▸ TASK DESCRIPTION
For the entries below, report every line that includes the word "destructive".

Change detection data
※
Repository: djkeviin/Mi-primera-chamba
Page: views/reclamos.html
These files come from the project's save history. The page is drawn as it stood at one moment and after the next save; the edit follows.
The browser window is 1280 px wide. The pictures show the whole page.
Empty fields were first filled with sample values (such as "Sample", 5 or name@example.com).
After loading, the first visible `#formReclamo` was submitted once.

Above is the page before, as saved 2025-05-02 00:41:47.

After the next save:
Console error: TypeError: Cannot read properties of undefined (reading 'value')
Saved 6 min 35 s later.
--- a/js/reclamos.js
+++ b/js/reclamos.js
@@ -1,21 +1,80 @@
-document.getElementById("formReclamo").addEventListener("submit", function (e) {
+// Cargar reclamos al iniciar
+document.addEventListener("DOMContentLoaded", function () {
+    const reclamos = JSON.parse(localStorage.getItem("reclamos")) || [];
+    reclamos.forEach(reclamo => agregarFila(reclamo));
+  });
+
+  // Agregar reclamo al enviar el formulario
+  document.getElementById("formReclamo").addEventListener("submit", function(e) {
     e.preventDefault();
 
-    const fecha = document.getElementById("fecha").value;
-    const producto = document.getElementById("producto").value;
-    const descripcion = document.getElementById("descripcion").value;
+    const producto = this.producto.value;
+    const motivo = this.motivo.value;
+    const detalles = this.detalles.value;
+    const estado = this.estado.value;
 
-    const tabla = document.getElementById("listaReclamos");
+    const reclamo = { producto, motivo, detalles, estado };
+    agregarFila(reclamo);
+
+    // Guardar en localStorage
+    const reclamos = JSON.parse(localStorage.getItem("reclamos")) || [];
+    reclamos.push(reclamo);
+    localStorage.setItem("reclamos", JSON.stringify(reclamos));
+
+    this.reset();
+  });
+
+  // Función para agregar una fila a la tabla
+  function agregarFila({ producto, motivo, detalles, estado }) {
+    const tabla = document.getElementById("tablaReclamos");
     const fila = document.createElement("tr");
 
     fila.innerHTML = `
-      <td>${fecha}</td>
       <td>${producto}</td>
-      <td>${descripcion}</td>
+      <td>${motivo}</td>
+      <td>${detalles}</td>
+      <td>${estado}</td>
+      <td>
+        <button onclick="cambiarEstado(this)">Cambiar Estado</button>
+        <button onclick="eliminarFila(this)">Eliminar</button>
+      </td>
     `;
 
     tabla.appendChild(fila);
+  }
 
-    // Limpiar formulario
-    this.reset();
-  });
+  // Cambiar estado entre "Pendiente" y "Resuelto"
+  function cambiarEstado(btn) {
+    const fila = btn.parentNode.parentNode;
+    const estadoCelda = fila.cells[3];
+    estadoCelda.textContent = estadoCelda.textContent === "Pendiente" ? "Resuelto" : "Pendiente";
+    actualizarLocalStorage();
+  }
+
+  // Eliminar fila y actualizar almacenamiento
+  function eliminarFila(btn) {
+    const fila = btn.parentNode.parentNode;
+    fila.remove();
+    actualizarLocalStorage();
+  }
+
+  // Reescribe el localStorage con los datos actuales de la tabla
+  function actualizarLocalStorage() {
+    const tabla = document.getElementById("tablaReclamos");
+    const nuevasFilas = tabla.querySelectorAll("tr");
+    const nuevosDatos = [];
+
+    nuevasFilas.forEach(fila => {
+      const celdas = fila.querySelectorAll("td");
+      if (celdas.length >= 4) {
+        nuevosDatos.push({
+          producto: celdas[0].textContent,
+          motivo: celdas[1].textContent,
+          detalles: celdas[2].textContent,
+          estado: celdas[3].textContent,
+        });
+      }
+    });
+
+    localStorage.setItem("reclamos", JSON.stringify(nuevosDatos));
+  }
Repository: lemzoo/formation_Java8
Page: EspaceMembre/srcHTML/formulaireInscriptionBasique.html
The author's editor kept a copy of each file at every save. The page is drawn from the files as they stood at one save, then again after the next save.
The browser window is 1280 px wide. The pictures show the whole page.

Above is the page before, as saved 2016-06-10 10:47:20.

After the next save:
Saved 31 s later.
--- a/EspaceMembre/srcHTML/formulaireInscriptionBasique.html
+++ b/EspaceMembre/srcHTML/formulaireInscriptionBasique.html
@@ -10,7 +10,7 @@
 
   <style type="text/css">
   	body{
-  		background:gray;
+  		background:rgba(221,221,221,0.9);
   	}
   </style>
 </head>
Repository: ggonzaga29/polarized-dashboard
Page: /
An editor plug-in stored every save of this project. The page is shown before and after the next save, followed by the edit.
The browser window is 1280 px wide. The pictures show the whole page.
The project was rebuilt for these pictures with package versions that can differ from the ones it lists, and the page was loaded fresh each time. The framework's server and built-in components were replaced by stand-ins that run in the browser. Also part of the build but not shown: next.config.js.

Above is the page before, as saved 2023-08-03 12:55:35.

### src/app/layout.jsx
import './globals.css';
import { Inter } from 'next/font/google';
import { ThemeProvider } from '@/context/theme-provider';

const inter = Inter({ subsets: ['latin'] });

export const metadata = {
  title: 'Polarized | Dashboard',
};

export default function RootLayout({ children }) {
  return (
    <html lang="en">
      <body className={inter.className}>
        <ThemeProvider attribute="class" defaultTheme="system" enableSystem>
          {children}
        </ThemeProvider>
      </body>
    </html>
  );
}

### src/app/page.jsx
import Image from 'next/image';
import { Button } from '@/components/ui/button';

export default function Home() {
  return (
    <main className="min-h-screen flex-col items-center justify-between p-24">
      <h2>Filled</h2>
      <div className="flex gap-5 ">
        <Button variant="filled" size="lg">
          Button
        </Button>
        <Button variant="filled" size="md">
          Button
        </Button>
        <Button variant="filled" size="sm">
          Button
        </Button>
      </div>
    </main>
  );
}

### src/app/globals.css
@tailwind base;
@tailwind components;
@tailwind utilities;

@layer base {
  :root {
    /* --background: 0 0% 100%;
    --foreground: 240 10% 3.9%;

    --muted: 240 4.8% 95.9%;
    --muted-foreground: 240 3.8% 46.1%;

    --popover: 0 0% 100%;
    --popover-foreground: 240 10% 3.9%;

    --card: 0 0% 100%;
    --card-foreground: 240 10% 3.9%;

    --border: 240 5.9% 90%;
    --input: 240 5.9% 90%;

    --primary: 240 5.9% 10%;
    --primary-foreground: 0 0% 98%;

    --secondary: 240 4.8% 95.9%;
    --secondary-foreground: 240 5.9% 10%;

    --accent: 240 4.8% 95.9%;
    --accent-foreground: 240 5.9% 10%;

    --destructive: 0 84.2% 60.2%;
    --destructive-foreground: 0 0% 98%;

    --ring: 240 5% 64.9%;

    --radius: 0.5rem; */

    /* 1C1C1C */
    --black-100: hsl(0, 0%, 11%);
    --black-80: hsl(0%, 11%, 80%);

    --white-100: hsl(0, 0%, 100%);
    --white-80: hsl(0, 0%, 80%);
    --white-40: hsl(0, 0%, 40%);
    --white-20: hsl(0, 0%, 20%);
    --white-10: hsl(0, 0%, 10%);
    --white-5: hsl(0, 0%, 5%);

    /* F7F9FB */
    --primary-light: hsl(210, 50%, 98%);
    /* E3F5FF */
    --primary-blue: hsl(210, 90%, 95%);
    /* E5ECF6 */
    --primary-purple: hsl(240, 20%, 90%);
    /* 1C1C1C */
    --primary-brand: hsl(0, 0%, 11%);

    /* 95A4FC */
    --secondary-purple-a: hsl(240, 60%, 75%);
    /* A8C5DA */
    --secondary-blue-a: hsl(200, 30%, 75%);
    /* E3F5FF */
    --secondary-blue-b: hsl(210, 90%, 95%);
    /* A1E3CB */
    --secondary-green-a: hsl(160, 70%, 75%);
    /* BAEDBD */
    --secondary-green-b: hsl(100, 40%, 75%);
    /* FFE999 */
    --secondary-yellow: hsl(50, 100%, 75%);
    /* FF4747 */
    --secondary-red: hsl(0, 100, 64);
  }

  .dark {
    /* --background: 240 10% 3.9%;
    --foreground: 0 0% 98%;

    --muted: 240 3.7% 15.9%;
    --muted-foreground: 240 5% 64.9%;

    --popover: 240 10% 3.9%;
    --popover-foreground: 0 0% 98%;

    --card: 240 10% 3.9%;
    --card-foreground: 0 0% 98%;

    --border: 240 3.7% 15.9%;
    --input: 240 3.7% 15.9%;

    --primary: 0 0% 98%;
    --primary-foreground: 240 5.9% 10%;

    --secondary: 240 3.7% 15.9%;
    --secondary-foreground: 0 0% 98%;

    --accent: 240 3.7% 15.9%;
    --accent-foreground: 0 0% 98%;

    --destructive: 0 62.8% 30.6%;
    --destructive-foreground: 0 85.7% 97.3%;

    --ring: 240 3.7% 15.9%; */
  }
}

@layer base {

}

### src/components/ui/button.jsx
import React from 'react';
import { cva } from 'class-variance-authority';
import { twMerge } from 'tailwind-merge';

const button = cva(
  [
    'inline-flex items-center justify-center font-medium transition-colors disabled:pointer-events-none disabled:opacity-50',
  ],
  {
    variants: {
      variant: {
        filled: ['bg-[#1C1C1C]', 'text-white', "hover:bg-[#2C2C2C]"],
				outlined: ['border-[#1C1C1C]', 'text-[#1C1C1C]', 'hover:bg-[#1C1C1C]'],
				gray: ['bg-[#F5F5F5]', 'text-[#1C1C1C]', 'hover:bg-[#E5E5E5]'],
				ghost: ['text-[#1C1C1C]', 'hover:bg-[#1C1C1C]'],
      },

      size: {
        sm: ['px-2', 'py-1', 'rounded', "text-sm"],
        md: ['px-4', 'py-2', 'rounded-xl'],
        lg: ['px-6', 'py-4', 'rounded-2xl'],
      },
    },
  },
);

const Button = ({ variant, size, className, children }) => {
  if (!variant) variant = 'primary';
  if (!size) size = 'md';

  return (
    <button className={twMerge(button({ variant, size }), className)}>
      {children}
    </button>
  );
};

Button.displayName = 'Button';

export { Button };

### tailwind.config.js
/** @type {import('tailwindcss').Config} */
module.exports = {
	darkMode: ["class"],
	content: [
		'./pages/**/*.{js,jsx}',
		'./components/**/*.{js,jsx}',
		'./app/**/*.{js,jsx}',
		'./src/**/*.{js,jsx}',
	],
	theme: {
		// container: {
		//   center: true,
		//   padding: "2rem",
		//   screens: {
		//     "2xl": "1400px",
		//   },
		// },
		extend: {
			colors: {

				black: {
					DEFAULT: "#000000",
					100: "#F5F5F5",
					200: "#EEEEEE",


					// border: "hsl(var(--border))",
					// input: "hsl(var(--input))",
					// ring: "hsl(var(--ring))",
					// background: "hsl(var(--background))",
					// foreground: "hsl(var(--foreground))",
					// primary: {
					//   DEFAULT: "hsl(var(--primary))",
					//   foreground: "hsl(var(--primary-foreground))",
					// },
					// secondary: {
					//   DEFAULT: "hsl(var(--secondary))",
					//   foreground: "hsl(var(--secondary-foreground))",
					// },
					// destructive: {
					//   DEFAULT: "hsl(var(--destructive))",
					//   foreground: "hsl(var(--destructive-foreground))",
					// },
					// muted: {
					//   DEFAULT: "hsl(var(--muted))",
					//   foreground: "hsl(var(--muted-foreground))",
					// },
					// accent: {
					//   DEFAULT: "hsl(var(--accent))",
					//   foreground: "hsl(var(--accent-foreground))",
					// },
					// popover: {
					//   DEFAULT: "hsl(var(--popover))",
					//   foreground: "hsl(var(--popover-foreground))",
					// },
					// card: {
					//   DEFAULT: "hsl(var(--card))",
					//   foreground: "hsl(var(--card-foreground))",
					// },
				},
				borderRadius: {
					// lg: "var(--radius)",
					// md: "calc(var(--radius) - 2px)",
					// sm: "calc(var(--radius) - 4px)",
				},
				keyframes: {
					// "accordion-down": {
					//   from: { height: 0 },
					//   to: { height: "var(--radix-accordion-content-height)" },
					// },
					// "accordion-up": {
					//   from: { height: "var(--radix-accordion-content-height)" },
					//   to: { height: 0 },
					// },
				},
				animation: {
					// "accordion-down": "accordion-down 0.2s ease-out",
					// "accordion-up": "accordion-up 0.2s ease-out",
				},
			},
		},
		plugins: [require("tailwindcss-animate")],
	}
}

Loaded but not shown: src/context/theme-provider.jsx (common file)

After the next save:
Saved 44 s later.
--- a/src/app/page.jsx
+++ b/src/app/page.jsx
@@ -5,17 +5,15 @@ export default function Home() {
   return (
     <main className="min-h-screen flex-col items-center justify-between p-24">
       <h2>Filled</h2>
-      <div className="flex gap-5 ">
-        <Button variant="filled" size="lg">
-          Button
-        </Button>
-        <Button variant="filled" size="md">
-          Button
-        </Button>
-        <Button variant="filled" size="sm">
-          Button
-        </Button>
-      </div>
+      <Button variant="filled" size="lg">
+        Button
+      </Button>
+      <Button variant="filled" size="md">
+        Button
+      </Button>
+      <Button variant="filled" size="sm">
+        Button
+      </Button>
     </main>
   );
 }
※
▸ TASK ANSWER
    --destructive: 0 84.2% 60.2%;
    --destructive-foreground: 0 0% 98%;
    --destructive: 0 62.8% 30.6%;
    --destructive-foreground: 0 85.7% 97.3%;
					// destructive: {
					//   DEFAULT: "hsl(var(--destructive))",
					//   foreground: "hsl(var(--destructive-foreground))",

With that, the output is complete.